A Lower, Consistent Tuition For School Transfers Is Possible Without The Legislature
Many have lamented that the inter-district transfer law, which allows students to transfer from unaccredited public school districts to nearby accredited districts, may bankrupt failing districts. Normandy and Riverview Gardens, the two unaccredited districts currently allowing students to transfer, are already seeing financial hardship, and reports indicate that Normandy could be bankrupt by the end of the school year. This has occurred because the districts are paying tuition rates that are often in excess of what the districts spend on their own students. This has led some to clamor for a set tuition rate.
In a recent position paper by the Cooperating School Districts of Greater St. Louis, area school superintendents stated, “If transfers are made between school districts then a regional tuition rate should be determined.” The interesting thing is that nothing is stopping area school districts from charging a lower tuition rate now. Each district, with a vote of its school board, could decide to set a lower, consistent tuition rate. To date, none of them have. Instead, school leaders are asking for more state government action.

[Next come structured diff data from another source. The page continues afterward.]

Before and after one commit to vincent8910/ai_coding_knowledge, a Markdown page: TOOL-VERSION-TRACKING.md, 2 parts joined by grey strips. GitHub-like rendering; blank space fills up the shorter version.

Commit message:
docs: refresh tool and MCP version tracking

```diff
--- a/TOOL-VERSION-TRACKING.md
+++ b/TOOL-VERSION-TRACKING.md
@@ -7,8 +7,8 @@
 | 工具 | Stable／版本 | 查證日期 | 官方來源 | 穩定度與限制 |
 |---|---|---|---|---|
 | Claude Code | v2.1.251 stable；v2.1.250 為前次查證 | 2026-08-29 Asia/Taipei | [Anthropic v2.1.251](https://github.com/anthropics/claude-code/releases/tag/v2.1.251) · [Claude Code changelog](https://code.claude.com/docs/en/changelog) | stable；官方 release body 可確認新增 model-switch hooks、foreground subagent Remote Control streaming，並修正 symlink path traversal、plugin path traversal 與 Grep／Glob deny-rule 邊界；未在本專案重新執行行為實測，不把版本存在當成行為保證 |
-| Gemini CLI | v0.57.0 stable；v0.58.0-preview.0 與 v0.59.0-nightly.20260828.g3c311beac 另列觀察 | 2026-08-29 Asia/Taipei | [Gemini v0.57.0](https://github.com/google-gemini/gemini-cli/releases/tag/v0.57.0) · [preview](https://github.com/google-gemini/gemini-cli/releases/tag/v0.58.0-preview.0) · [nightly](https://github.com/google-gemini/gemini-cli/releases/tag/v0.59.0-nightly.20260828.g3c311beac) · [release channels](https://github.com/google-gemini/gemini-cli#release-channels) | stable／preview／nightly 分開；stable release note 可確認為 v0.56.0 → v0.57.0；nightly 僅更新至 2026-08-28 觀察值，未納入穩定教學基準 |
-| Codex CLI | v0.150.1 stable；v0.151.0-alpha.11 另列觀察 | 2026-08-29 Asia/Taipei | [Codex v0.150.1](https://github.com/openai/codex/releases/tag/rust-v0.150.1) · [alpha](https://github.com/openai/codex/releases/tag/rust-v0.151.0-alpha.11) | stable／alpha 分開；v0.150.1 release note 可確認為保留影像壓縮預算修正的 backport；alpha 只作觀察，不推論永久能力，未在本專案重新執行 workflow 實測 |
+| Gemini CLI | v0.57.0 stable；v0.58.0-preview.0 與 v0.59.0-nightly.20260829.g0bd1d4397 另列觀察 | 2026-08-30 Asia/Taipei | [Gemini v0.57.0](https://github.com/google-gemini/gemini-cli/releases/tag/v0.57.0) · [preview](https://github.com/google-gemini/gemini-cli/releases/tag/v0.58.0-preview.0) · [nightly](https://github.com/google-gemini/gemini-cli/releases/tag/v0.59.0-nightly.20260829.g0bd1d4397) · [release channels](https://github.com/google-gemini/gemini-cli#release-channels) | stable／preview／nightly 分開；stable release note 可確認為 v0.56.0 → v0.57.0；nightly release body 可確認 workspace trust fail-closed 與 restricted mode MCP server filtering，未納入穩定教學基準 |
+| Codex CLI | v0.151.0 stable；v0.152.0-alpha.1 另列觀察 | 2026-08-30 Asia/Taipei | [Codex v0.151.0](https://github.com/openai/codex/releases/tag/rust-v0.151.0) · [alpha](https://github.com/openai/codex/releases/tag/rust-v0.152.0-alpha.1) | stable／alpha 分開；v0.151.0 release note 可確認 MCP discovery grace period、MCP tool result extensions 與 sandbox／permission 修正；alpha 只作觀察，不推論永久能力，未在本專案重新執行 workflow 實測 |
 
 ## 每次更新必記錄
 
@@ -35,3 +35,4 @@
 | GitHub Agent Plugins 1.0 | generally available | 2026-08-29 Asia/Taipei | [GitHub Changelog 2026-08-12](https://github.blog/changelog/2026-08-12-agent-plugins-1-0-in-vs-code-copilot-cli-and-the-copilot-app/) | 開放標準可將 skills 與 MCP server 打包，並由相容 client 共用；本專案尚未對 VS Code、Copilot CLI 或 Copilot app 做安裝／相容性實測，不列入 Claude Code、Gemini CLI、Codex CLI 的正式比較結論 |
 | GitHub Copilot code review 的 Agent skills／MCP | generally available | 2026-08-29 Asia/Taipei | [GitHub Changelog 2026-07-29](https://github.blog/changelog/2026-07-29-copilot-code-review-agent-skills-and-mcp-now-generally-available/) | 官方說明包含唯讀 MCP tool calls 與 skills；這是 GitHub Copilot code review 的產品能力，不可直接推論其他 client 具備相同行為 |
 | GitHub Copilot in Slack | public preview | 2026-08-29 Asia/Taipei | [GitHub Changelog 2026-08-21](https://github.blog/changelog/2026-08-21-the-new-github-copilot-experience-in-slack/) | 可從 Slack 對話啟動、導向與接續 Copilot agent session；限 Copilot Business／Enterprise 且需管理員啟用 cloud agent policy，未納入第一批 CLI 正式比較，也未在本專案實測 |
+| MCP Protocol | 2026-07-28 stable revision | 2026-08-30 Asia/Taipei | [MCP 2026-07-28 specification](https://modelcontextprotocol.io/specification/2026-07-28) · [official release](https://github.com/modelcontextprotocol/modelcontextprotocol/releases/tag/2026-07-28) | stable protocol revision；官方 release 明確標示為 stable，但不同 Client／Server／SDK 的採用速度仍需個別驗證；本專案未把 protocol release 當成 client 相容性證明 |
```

This is the very problem that plagues our society in so many regards; instead of taking initiative and fixing a problem ourselves, we allow or we seek greater government involvement.
The next time you hear a school leader complain about the transfer situation and how it may bankrupt unaccredited schools, ask him or her what his or her district is doing to help. Are these leaders taking action locally, or are they requesting a solution from Jefferson City?